James Davis, a printer in Parks’ Williamsburg shop, was sent to New Bern in 1749 to open the first public printing office in North Carolina. The first piece published there was the Journal of the House of Burgesses. Davis only printed legal documents or money in the first few years.
On August 9, 1751, the first issue of the North Carolina Gazette was printed in New Bern, and distributed from the “printing office, near the church” — an indication of how small the operations were. The original title of the paper was actually the Noth Carolina Gazette, and its slogan was “With the Freshest Advices, Foreign & Domestic.” It cost “4 Shillings, Proclamation Money, per Quarter” — the same amount you would pay for a roasting pig.

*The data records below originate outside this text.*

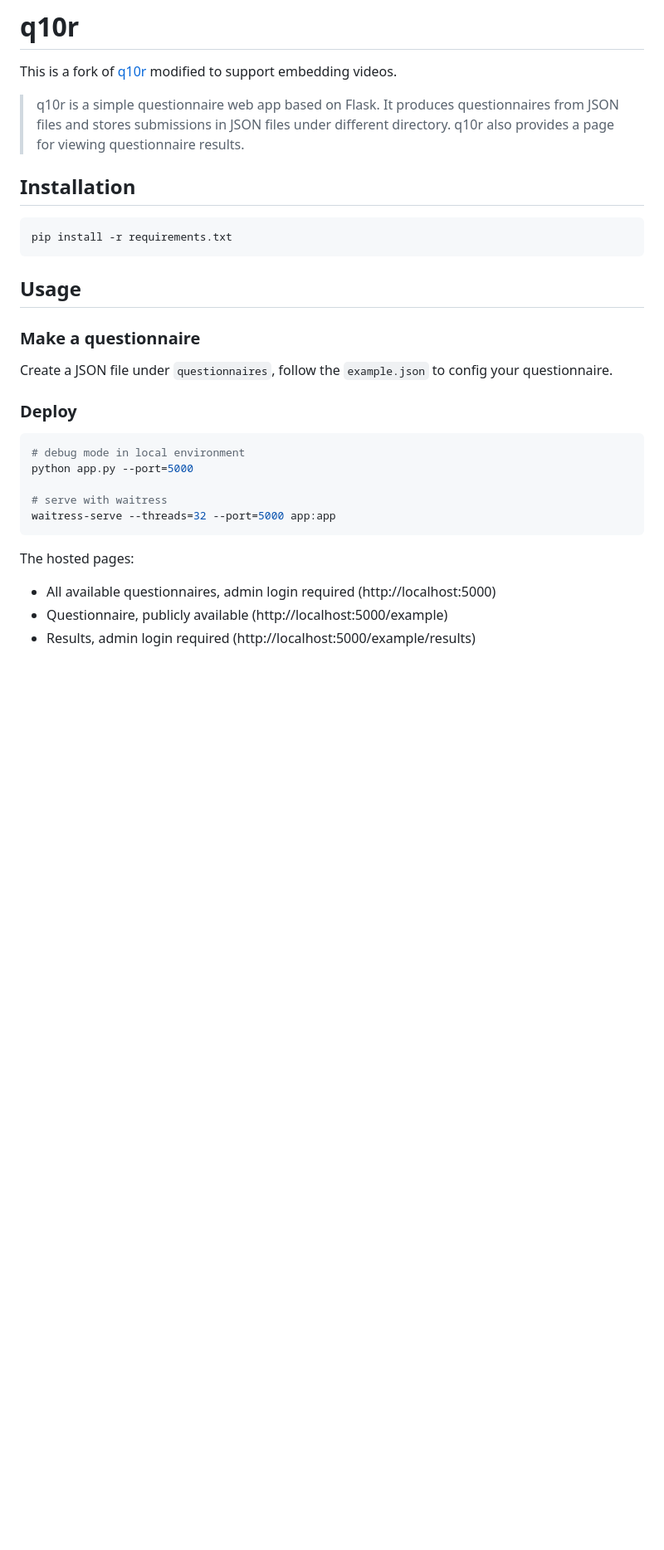
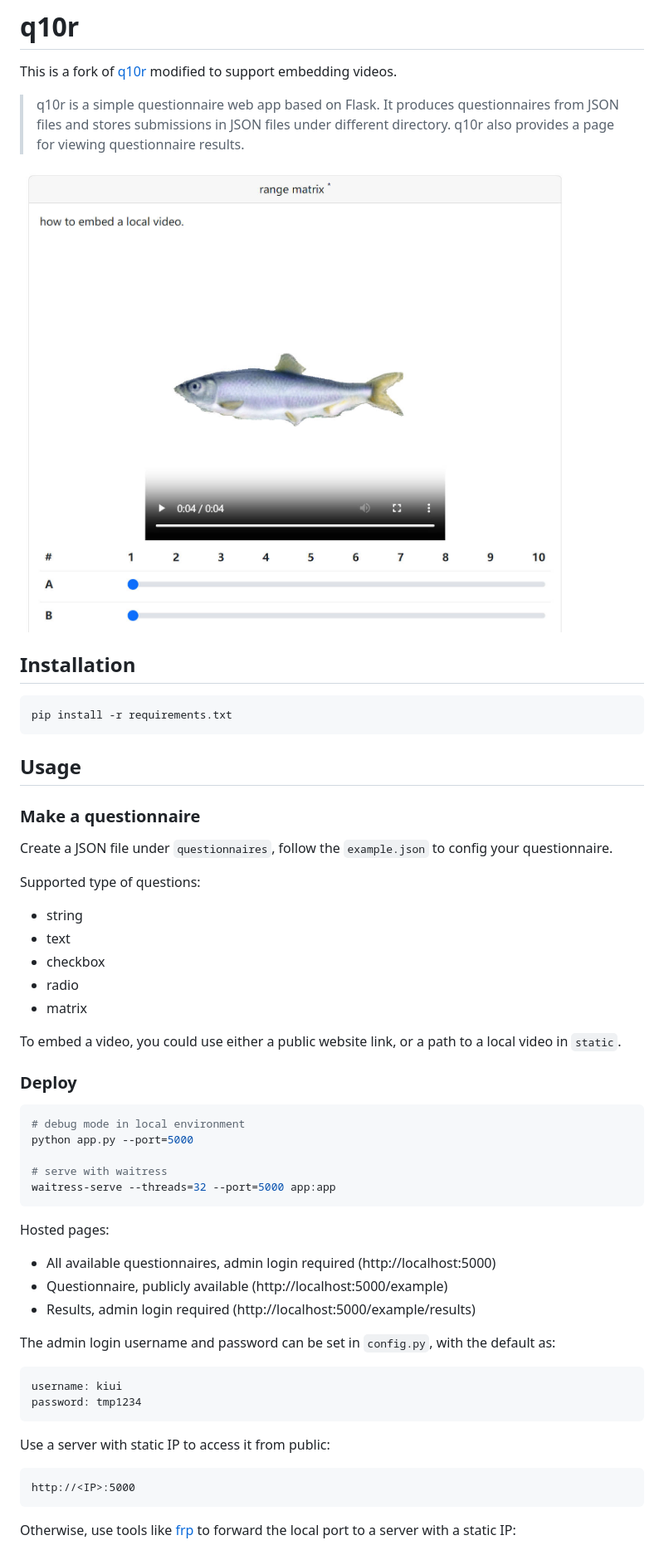
Before and after one commit to ashawkey/q10r, a Markdown page: README.md, the part around the change printed below. Shown: that part at 83% size. GitHub-like rendering; pictures changed too: demo.jpg (added); blank space fills up the shorter version.

````diff
--- a/README.md
+++ b/README.md
@@ -5,6 +5,8 @@ This is a fork of [q10r](https://github.com/vlevit/q10r) modified to support emb
 > q10r is a simple questionnaire web app based on Flask.
 It produces questionnaires from JSON files and stores submissions in JSON files under different directory.
 q10r also provides a page for viewing questionnaire results.
+
+![demo](demo.jpg)
 
 ## Installation
 
@@ -18,6 +20,15 @@ pip install -r requirements.txt
 
 Create a JSON file under `questionnaires`, follow the `example.json` to config your questionnaire.
 
+Supported type of questions:
+* string
+* text
+* checkbox
+* radio
+* matrix
+
+To embed a video, you could use either a public website link, or a path to a local video in `static`.
+
 ### Deploy
 
 ```bash
@@ -28,7 +39,22 @@ python app.py --port=5000
 waitress-serve --threads=32 --port=5000 app:app
 ```
 
-The hosted pages:
+Hosted pages:
 * All available questionnaires, admin login required (http://localhost:5000)
 * Questionnaire, publicly available (http://localhost:5000/example)
 * Results, admin login required (http://localhost:5000/example/results)
+
+The admin login username and password can be set in `config.py`, with the default as:
+```
+username: kiui
+password: tmp1234
+```
+
+
+Use a server with static IP to access it from public:
+```
+http://<IP>:5000
+```
+
+Otherwise, use tools like [frp](https://github.com/fatedier/frp) to forward the local port to a server with a static IP:
+
````
Also changed, not shown: other parts of README.md (+27 -0 lines), 4 other files.
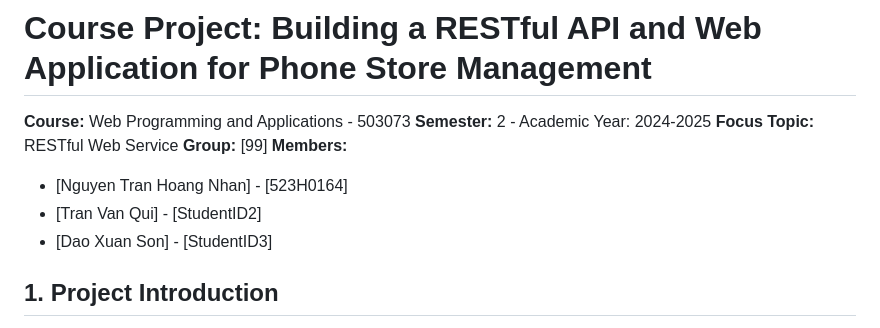
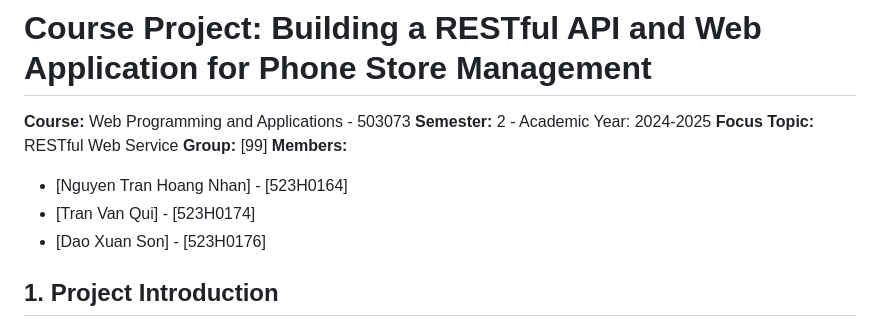
Before and after one commit to Anakonkai01/webtest, a Markdown page: README.md, the part around the change. Drawn GitHub-style.

Commit message:
cap nhap lai ma sinh

```diff
--- a/README.md
+++ b/README.md
@@ -6,8 +6,8 @@
 **Group:** [99]
 **Members:**
 * [Nguyen Tran Hoang Nhan] - [523H0164]
-* [Tran Van Qui] - [StudentID2]
-* [Dao Xuan Son] - [StudentID3]
+* [Tran Van Qui] - [523H0174]
+* [Dao Xuan Son] - [523H0176]
 
 ## 1. Project Introduction
 
```
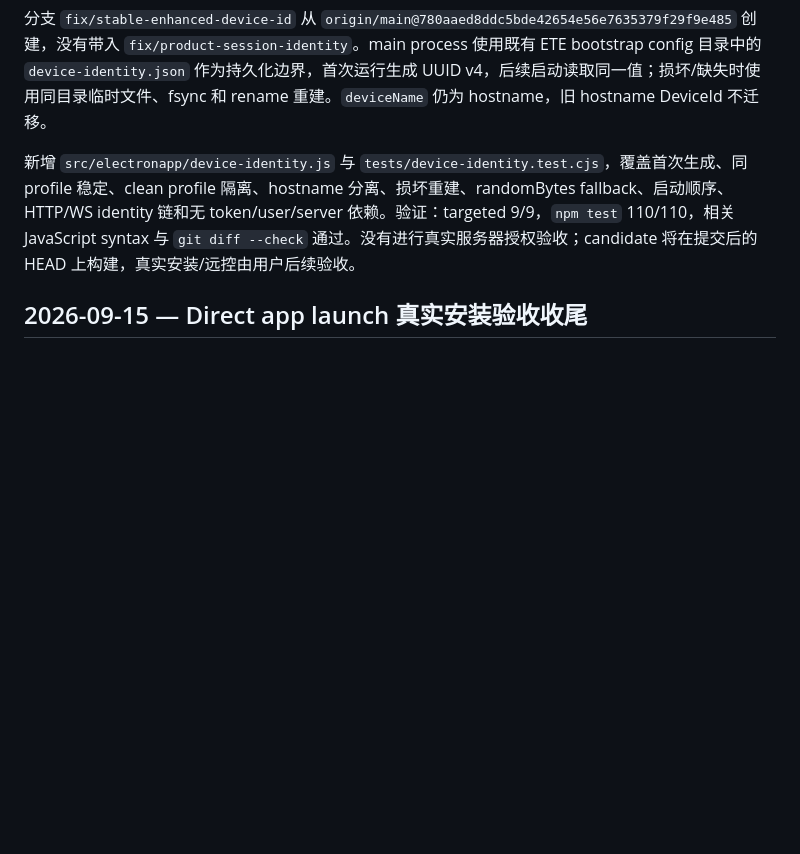
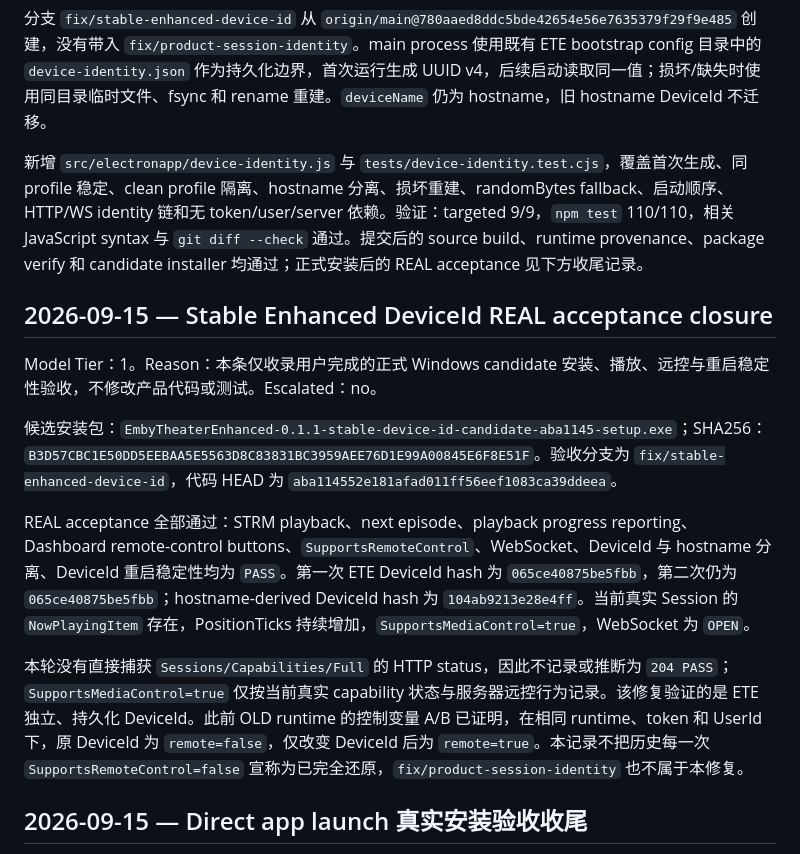
Before and after one commit to hope140/Emby-Theater-Enhanced, a Markdown page: docs/DEVELOPMENT_LOG.md, the part around the change. Drawn GitHub-style; blank space fills up the shorter version.

Commit message:
docs: close stable device id acceptance

```diff
--- a/docs/DEVELOPMENT_LOG.md
+++ b/docs/DEVELOPMENT_LOG.md
@@ -6,7 +6,17 @@ Model Tier：2。Reason：真实服务器 A/B 已证明 OLD 的 hostname DeviceI
 
 分支 `fix/stable-enhanced-device-id` 从 `origin/main@780aaed8ddc5bde42654e56e7635379f29f9e485` 创建，没有带入 `fix/product-session-identity`。main process 使用既有 ETE bootstrap config 目录中的 `device-identity.json` 作为持久化边界，首次运行生成 UUID v4，后续启动读取同一值；损坏/缺失时使用同目录临时文件、fsync 和 rename 重建。`deviceName` 仍为 hostname，旧 hostname DeviceId 不迁移。
 
-新增 `src/electronapp/device-identity.js` 与 `tests/device-identity.test.cjs`，覆盖首次生成、同 profile 稳定、clean profile 隔离、hostname 分离、损坏重建、randomBytes fallback、启动顺序、HTTP/WS identity 链和无 token/user/server 依赖。验证：targeted 9/9，`npm test` 110/110，相关 JavaScript syntax 与 `git diff --check` 通过。没有进行真实服务器授权验收；candidate 将在提交后的 HEAD 上构建，真实安装/远控由用户后续验收。
+新增 `src/electronapp/device-identity.js` 与 `tests/device-identity.test.cjs`，覆盖首次生成、同 profile 稳定、clean profile 隔离、hostname 分离、损坏重建、randomBytes fallback、启动顺序、HTTP/WS identity 链和无 token/user/server 依赖。验证：targeted 9/9，`npm test` 110/110，相关 JavaScript syntax 与 `git diff --check` 通过。提交后的 source build、runtime provenance、package verify 和 candidate installer 均通过；正式安装后的 REAL acceptance 见下方收尾记录。
+
+## 2026-09-15 — Stable Enhanced DeviceId REAL acceptance closure
+
+Model Tier：1。Reason：本条仅收录用户完成的正式 Windows candidate 安装、播放、远控与重启稳定性验收，不修改产品代码或测试。Escalated：no。
+
+候选安装包：`EmbyTheaterEnhanced-0.1.1-stable-device-id-candidate-aba1145-setup.exe`；SHA256：`B3D57CBC1E50DD5EEBAA5E5563D8C83831BC3959AEE76D1E99A00845E6F8E51F`。验收分支为 `fix/stable-enhanced-device-id`，代码 HEAD 为 `aba114552e181afad011ff56eef1083ca39ddeea`。
+
+REAL acceptance 全部通过：STRM playback、next episode、playback progress reporting、Dashboard remote-control buttons、`SupportsRemoteControl`、WebSocket、DeviceId 与 hostname 分离、DeviceId 重启稳定性均为 `PASS`。第一次 ETE DeviceId hash 为 `065ce40875be5fbb`，第二次仍为 `065ce40875be5fbb`；hostname-derived DeviceId hash 为 `104ab9213e28e4ff`。当前真实 Session 的 `NowPlayingItem` 存在，PositionTicks 持续增加，`SupportsMediaControl=true`，WebSocket 为 `OPEN`。
+
+本轮没有直接捕获 `Sessions/Capabilities/Full` 的 HTTP status，因此不记录或推断为 `204 PASS`；`SupportsMediaControl=true` 仅按当前真实 capability 状态与服务器远控行为记录。该修复验证的是 ETE 独立、持久化 DeviceId。此前 OLD runtime 的控制变量 A/B 已证明，在相同 runtime、token 和 UserId 下，原 DeviceId 为 `remote=false`，仅改变 DeviceId 后为 `remote=true`。本记录不把历史每一次 `SupportsRemoteControl=false` 宣称为已完全还原，`fix/product-session-identity` 也不属于本修复。
 
 ## 2026-09-15 — Direct app launch 真实安装验收收尾
 
```
Also changed, not shown: docs/PROJECT_STATUS.md (+3 -1 lines).
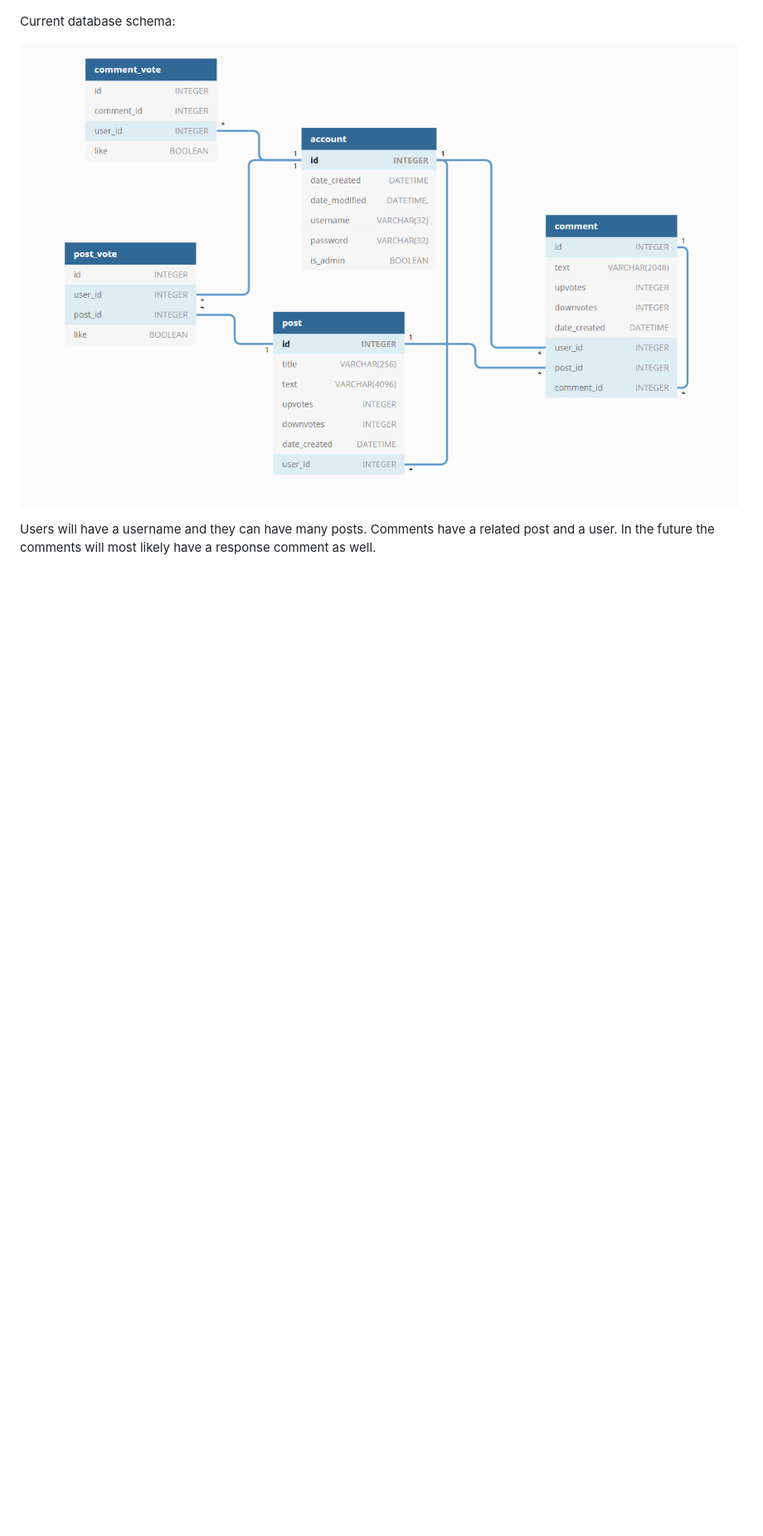
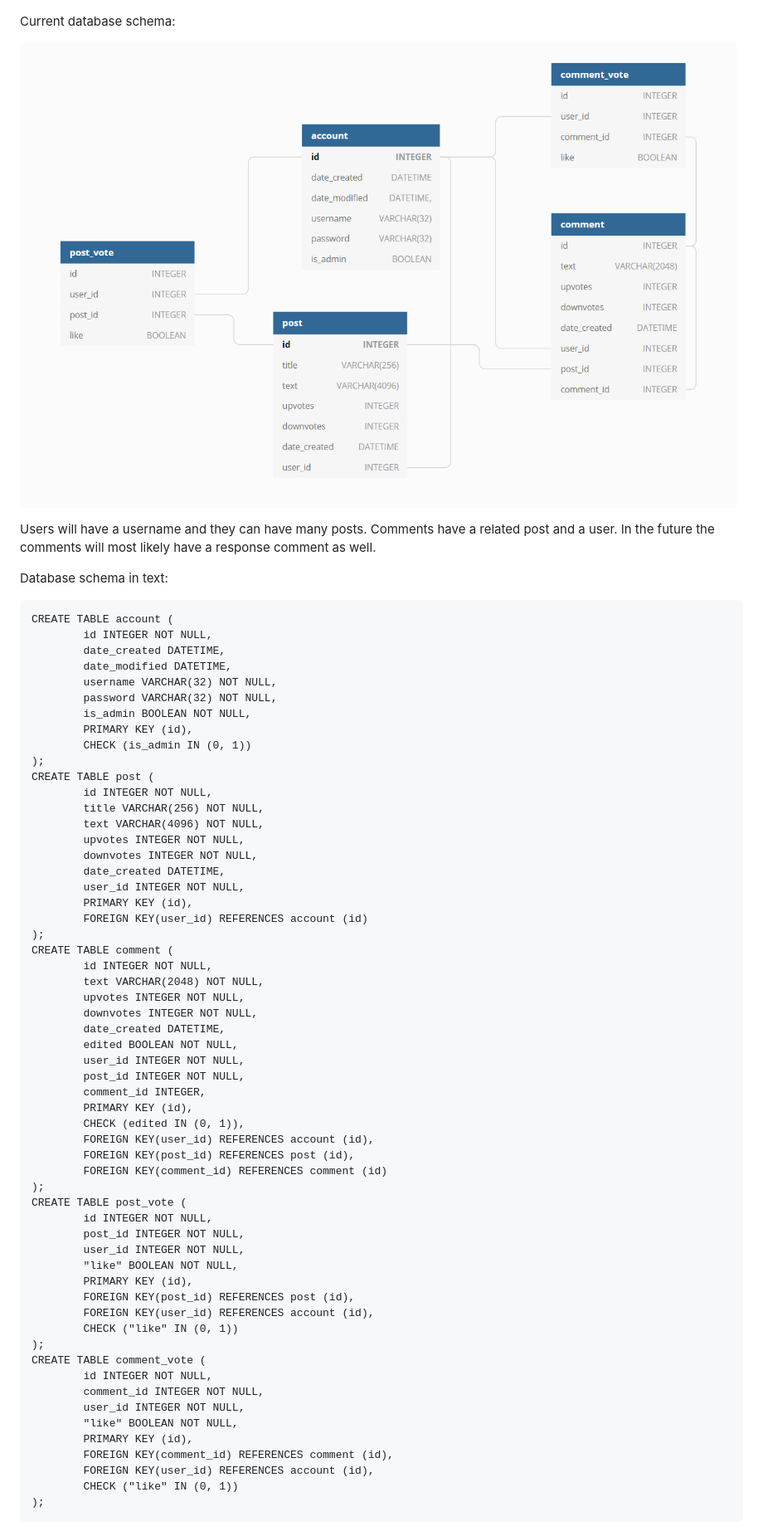
Before and after one commit to porrasm/tsoha-2019, a Markdown page: documentation/database.md, the part around the change. Shown at 83% size. Rendered like a GitHub page; pictures changed too: documentation/database_schema.png; blank space fills up the shorter version.

````diff
--- a/documentation/database.md
+++ b/documentation/database.md
@@ -15,3 +15,64 @@ Current database schema:
 ![Current database schema](https://github.com/porrasm/tsoha-2019/blob/master/documentation/database_schema.png)
 
 Users will have a username and they can have many posts. Comments have a related post and a user. In the future the comments will most likely have a response comment as well.
+
+Database schema in text:
+```
+CREATE TABLE account (
+        id INTEGER NOT NULL,
+        date_created DATETIME,
+        date_modified DATETIME,
+        username VARCHAR(32) NOT NULL,
+        password VARCHAR(32) NOT NULL,
+        is_admin BOOLEAN NOT NULL,
+        PRIMARY KEY (id),
+        CHECK (is_admin IN (0, 1))
+);
+CREATE TABLE post (
+        id INTEGER NOT NULL,
+        title VARCHAR(256) NOT NULL,
+        text VARCHAR(4096) NOT NULL,
+        upvotes INTEGER NOT NULL,
+        downvotes INTEGER NOT NULL,
+        date_created DATETIME,
+        user_id INTEGER NOT NULL,
+        PRIMARY KEY (id),
+        FOREIGN KEY(user_id) REFERENCES account (id)
+);
+CREATE TABLE comment (
+        id INTEGER NOT NULL,
+        text VARCHAR(2048) NOT NULL,
+        upvotes INTEGER NOT NULL,
+        downvotes INTEGER NOT NULL,
+        date_created DATETIME,
+        edited BOOLEAN NOT NULL,
+        user_id INTEGER NOT NULL,
+        post_id INTEGER NOT NULL,
+        comment_id INTEGER,
+        PRIMARY KEY (id),
+        CHECK (edited IN (0, 1)),
+        FOREIGN KEY(user_id) REFERENCES account (id),
+        FOREIGN KEY(post_id) REFERENCES post (id),
+        FOREIGN KEY(comment_id) REFERENCES comment (id)
+);
+CREATE TABLE post_vote (
+        id INTEGER NOT NULL,
+        post_id INTEGER NOT NULL,
+        user_id INTEGER NOT NULL,
+        "like" BOOLEAN NOT NULL,
+        PRIMARY KEY (id),
+        FOREIGN KEY(post_id) REFERENCES post (id),
+        FOREIGN KEY(user_id) REFERENCES account (id),
+        CHECK ("like" IN (0, 1))
+);
+CREATE TABLE comment_vote (
+        id INTEGER NOT NULL,
+        comment_id INTEGER NOT NULL,
+        user_id INTEGER NOT NULL,
+        "like" BOOLEAN NOT NULL,
+        PRIMARY KEY (id),
+        FOREIGN KEY(comment_id) REFERENCES comment (id),
+        FOREIGN KEY(user_id) REFERENCES account (id),
+        CHECK ("like" IN (0, 1))
+);
+```
````
Also changed, not shown: documentation/user_cases.md (added, +133 -0 lines), 2 other files.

The North Carolina Gazette was nothing like the newspapers we know today; it was four pages, and was said to be issued weekly (although it appears to have been published more sporadically than this). Headlines only listed the city that the news was coming from and the date it occurred, such as “London, July 5” or “Genoa, Sept. 15.”
The news itself was typically three or more months old, but circulation was a bit slower during this time period. It also tended to cover foreign affairs, as opposed to news of what was happening in the other colonies. The first page appeared to be dedicated to a new essay with each new paper, but strayed from this structure occasionally. A notable instance of this was a letter to William Pitt that had originally been published in an English newspaper.
The last page was dedicated to advertisements, which had no flashy display or illustrations. But just like today’s print publications, these advertisements provided a major source of revenue for the Gazette. An advertisement of “moderate length” would cost three shillings the first week it ran, and two shillings every week after. These ads tended to be about merchant’s products, legal advice, or runaway slaves.
The paper was in circulation off and on until October 18, 1759, although some sources say it may have been discontinued as late as 1761. In 1764, Davis began The North-Carolina Magazine; or Universal Intelligencer. Although it was called a magazine, it was actually a carbon copy of the original Gazette — only with even fewer pages. In May 1768, he returned to the a slightly altered version of the original title (using “North-Carolina” instead of “Noth Carolina”).
Ultimately, Davis would keep distributing the Gazette until his death in 1785. Issues arose, such as the Revolutionary War and a storm that destroyed the print shop. Only six issues of the paper remain today, but researchers have been able to gain an understanding of colonial life and the newspaper business from these remnants. While it may have been sparse, the publication of the North Carolina Gazette marks the beginning of a rich news history in North Carolina, and ultimately paved the way for future newspapers across the state.